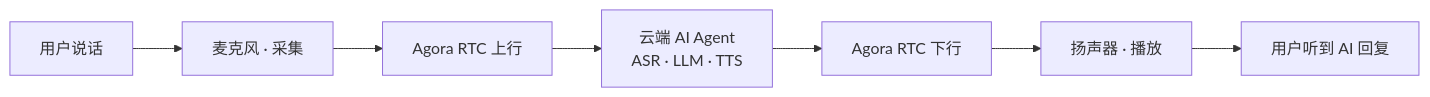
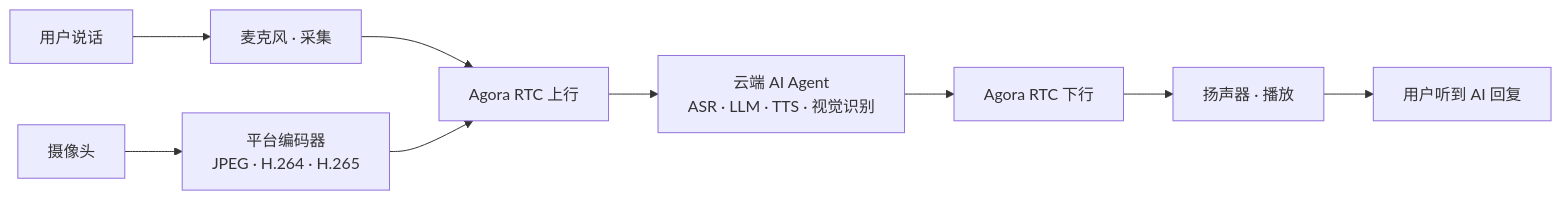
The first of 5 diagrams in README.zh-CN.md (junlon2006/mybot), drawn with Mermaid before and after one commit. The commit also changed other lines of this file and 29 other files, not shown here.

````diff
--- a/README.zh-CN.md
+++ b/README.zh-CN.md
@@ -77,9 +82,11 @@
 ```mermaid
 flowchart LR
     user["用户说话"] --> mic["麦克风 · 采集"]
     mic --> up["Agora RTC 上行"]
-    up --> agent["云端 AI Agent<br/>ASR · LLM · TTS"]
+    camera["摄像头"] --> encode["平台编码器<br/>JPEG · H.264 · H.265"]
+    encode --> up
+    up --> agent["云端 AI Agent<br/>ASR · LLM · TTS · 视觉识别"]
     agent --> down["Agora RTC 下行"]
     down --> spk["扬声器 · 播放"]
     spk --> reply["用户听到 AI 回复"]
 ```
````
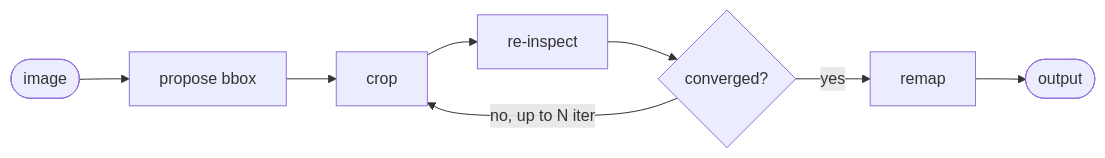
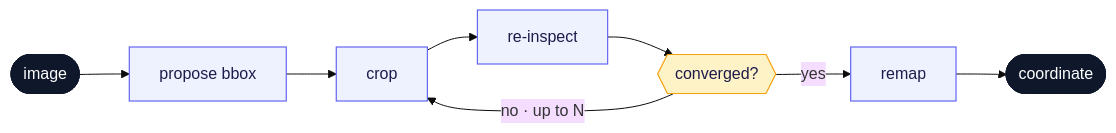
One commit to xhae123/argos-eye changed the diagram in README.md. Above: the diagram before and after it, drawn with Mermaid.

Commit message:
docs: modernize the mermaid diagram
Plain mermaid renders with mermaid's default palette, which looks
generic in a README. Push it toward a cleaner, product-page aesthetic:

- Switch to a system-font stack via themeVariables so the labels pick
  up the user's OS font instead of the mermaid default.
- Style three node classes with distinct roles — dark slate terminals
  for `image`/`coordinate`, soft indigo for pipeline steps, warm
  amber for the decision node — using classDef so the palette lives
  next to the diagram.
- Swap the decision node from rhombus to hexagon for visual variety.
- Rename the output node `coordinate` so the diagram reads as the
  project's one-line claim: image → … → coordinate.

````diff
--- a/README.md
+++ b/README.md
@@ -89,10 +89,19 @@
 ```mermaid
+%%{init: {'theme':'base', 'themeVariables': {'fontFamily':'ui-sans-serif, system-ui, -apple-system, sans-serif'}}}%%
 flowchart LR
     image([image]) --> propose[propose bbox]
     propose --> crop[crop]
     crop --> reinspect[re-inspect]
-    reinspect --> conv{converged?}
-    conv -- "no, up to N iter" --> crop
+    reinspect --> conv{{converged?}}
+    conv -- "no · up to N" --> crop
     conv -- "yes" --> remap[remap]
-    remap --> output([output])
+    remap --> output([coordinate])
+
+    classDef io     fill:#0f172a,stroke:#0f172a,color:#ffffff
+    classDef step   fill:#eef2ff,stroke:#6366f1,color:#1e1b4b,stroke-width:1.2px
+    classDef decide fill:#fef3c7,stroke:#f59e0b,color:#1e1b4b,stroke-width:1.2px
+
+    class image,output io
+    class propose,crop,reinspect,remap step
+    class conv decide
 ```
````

:: Aim of the task ::
Could each line of the data be written out exactly, with no pictures included?

:: Task response ::
The first of 5 diagrams in README.zh-CN.md (junlon2006/mybot), drawn with Mermaid before and after one commit. The commit also changed other lines of this file and 29 other files, not shown here.

````diff
--- a/README.zh-CN.md
+++ b/README.zh-CN.md
@@ -77,9 +82,11 @@
 ```mermaid
 flowchart LR
     user["用户说话"] --> mic["麦克风 · 采集"]
     mic --> up["Agora RTC 上行"]
-    up --> agent["云端 AI Agent<br/>ASR · LLM · TTS"]
+    camera["摄像头"] --> encode["平台编码器<br/>JPEG · H.264 · H.265"]
+    encode --> up
+    up --> agent["云端 AI Agent<br/>ASR · LLM · TTS · 视觉识别"]
     agent --> down["Agora RTC 下行"]
     down --> spk["扬声器 · 播放"]
     spk --> reply["用户听到 AI 回复"]
 ```
````
One commit to xhae123/argos-eye changed the diagram in README.md. Above: the diagram before and after it, drawn with Mermaid.

Commit message:
docs: modernize the mermaid diagram
Plain mermaid renders with mermaid's default palette, which looks
generic in a README. Push it toward a cleaner, product-page aesthetic:

- Switch to a system-font stack via themeVariables so the labels pick
  up the user's OS font instead of the mermaid default.
- Style three node classes with distinct roles — dark slate terminals
  for `image`/`coordinate`, soft indigo for pipeline steps, warm
  amber for the decision node — using classDef so the palette lives
  next to the diagram.
- Swap the decision node from rhombus to hexagon for visual variety.
- Rename the output node `coordinate` so the diagram reads as the
  project's one-line claim: image → … → coordinate.

````diff
--- a/README.md
+++ b/README.md
@@ -89,10 +89,19 @@
 ```mermaid
+%%{init: {'theme':'base', 'themeVariables': {'fontFamily':'ui-sans-serif, system-ui, -apple-system, sans-serif'}}}%%
 flowchart LR
     image([image]) --> propose[propose bbox]
     propose --> crop[crop]
     crop --> reinspect[re-inspect]
-    reinspect --> conv{converged?}
-    conv -- "no, up to N iter" --> crop
+    reinspect --> conv{{converged?}}
+    conv -- "no · up to N" --> crop
     conv -- "yes" --> remap[remap]
-    remap --> output([output])
+    remap --> output([coordinate])
+
+    classDef io     fill:#0f172a,stroke:#0f172a,color:#ffffff
+    classDef step   fill:#eef2ff,stroke:#6366f1,color:#1e1b4b,stroke-width:1.2px
+    classDef decide fill:#fef3c7,stroke:#f59e0b,color:#1e1b4b,stroke-width:1.2px
+
+    class image,output io
+    class propose,crop,reinspect,remap step
+    class conv decide
 ```
````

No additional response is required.